** How to complete this task **
For each entry, return the text exactly and omit any image.

● ● ● ● ● ● ●

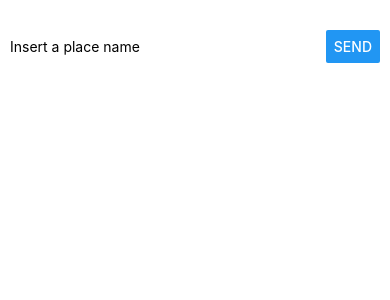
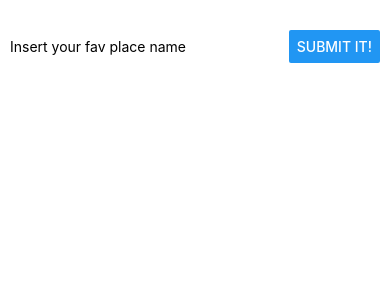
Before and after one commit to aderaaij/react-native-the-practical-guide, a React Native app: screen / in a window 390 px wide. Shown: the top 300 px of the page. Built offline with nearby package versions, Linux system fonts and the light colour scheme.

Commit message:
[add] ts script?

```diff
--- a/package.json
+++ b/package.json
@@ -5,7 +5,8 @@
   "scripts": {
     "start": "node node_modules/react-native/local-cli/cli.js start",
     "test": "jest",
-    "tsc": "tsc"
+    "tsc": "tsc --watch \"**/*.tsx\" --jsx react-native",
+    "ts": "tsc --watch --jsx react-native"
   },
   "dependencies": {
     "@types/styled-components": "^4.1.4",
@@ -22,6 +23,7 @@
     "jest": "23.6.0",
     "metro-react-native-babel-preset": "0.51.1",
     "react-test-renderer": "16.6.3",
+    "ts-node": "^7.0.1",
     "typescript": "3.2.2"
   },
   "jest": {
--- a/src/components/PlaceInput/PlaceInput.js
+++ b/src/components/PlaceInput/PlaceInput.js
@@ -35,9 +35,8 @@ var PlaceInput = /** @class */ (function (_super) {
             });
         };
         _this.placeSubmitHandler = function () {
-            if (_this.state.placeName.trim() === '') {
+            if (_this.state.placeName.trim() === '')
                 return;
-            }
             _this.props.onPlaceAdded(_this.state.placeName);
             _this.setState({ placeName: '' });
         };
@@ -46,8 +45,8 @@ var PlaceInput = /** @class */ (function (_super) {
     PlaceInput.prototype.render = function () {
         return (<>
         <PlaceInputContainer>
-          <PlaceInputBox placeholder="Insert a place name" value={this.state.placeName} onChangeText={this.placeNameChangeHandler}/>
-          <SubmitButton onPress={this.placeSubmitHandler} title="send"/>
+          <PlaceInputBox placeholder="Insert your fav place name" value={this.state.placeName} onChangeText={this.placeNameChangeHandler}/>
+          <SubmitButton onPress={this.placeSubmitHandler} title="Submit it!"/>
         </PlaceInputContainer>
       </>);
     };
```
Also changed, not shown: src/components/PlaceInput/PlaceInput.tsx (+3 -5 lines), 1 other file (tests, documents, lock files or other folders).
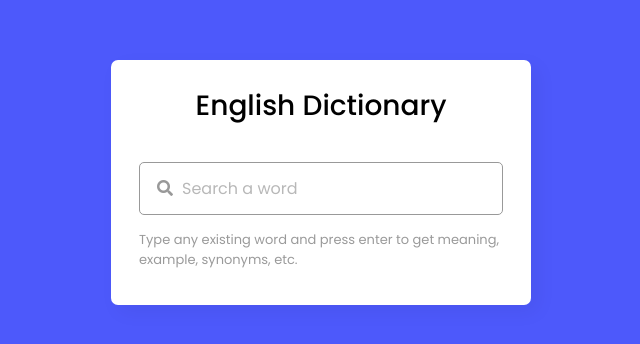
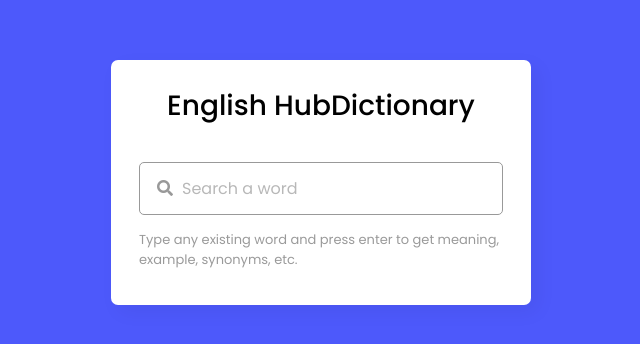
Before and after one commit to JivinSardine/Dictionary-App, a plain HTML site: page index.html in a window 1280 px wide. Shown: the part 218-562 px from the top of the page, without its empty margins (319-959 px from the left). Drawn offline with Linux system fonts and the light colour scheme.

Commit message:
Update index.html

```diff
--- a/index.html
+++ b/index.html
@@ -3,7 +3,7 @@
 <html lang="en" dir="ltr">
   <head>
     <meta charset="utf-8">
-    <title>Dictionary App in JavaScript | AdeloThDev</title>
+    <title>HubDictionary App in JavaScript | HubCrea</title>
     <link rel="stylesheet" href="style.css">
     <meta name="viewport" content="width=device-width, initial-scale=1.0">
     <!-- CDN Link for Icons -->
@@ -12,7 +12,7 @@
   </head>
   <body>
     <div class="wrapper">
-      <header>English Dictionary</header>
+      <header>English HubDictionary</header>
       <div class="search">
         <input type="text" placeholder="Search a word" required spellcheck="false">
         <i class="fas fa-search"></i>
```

● ● ● ● ● ● ●

** Answer box **
Before and after one commit to aderaaij/react-native-the-practical-guide, a React Native app: screen / in a window 390 px wide. Shown: the top 300 px of the page. Built offline with nearby package versions, Linux system fonts and the light colour scheme.

Commit message:
[add] ts script?

```diff
--- a/package.json
+++ b/package.json
@@ -5,7 +5,8 @@
   "scripts": {
     "start": "node node_modules/react-native/local-cli/cli.js start",
     "test": "jest",
-    "tsc": "tsc"
+    "tsc": "tsc --watch \"**/*.tsx\" --jsx react-native",
+    "ts": "tsc --watch --jsx react-native"
   },
   "dependencies": {
     "@types/styled-components": "^4.1.4",
@@ -22,6 +23,7 @@
     "jest": "23.6.0",
     "metro-react-native-babel-preset": "0.51.1",
     "react-test-renderer": "16.6.3",
+    "ts-node": "^7.0.1",
     "typescript": "3.2.2"
   },
   "jest": {
--- a/src/components/PlaceInput/PlaceInput.js
+++ b/src/components/PlaceInput/PlaceInput.js
@@ -35,9 +35,8 @@ var PlaceInput = /** @class */ (function (_super) {
             });
         };
         _this.placeSubmitHandler = function () {
-            if (_this.state.placeName.trim() === '') {
+            if (_this.state.placeName.trim() === '')
                 return;
-            }
             _this.props.onPlaceAdded(_this.state.placeName);
             _this.setState({ placeName: '' });
         };
@@ -46,8 +45,8 @@ var PlaceInput = /** @class */ (function (_super) {
     PlaceInput.prototype.render = function () {
         return (<>
         <PlaceInputContainer>
-          <PlaceInputBox placeholder="Insert a place name" value={this.state.placeName} onChangeText={this.placeNameChangeHandler}/>
-          <SubmitButton onPress={this.placeSubmitHandler} title="send"/>
+          <PlaceInputBox placeholder="Insert your fav place name" value={this.state.placeName} onChangeText={this.placeNameChangeHandler}/>
+          <SubmitButton onPress={this.placeSubmitHandler} title="Submit it!"/>
         </PlaceInputContainer>
       </>);
     };
```
Also changed, not shown: src/components/PlaceInput/PlaceInput.tsx (+3 -5 lines), 1 other file (tests, documents, lock files or other folders).
Before and after one commit to JivinSardine/Dictionary-App, a plain HTML site: page index.html in a window 1280 px wide. Shown: the part 218-562 px from the top of the page, without its empty margins (319-959 px from the left). Drawn offline with Linux system fonts and the light colour scheme.

Commit message:
Update index.html

```diff
--- a/index.html
+++ b/index.html
@@ -3,7 +3,7 @@
 <html lang="en" dir="ltr">
   <head>
     <meta charset="utf-8">
-    <title>Dictionary App in JavaScript | AdeloThDev</title>
+    <title>HubDictionary App in JavaScript | HubCrea</title>
     <link rel="stylesheet" href="style.css">
     <meta name="viewport" content="width=device-width, initial-scale=1.0">
     <!-- CDN Link for Icons -->
@@ -12,7 +12,7 @@
   </head>
   <body>
     <div class="wrapper">
-      <header>English Dictionary</header>
+      <header>English HubDictionary</header>
       <div class="search">
         <input type="text" placeholder="Search a word" required spellcheck="false">
         <i class="fas fa-search"></i>
```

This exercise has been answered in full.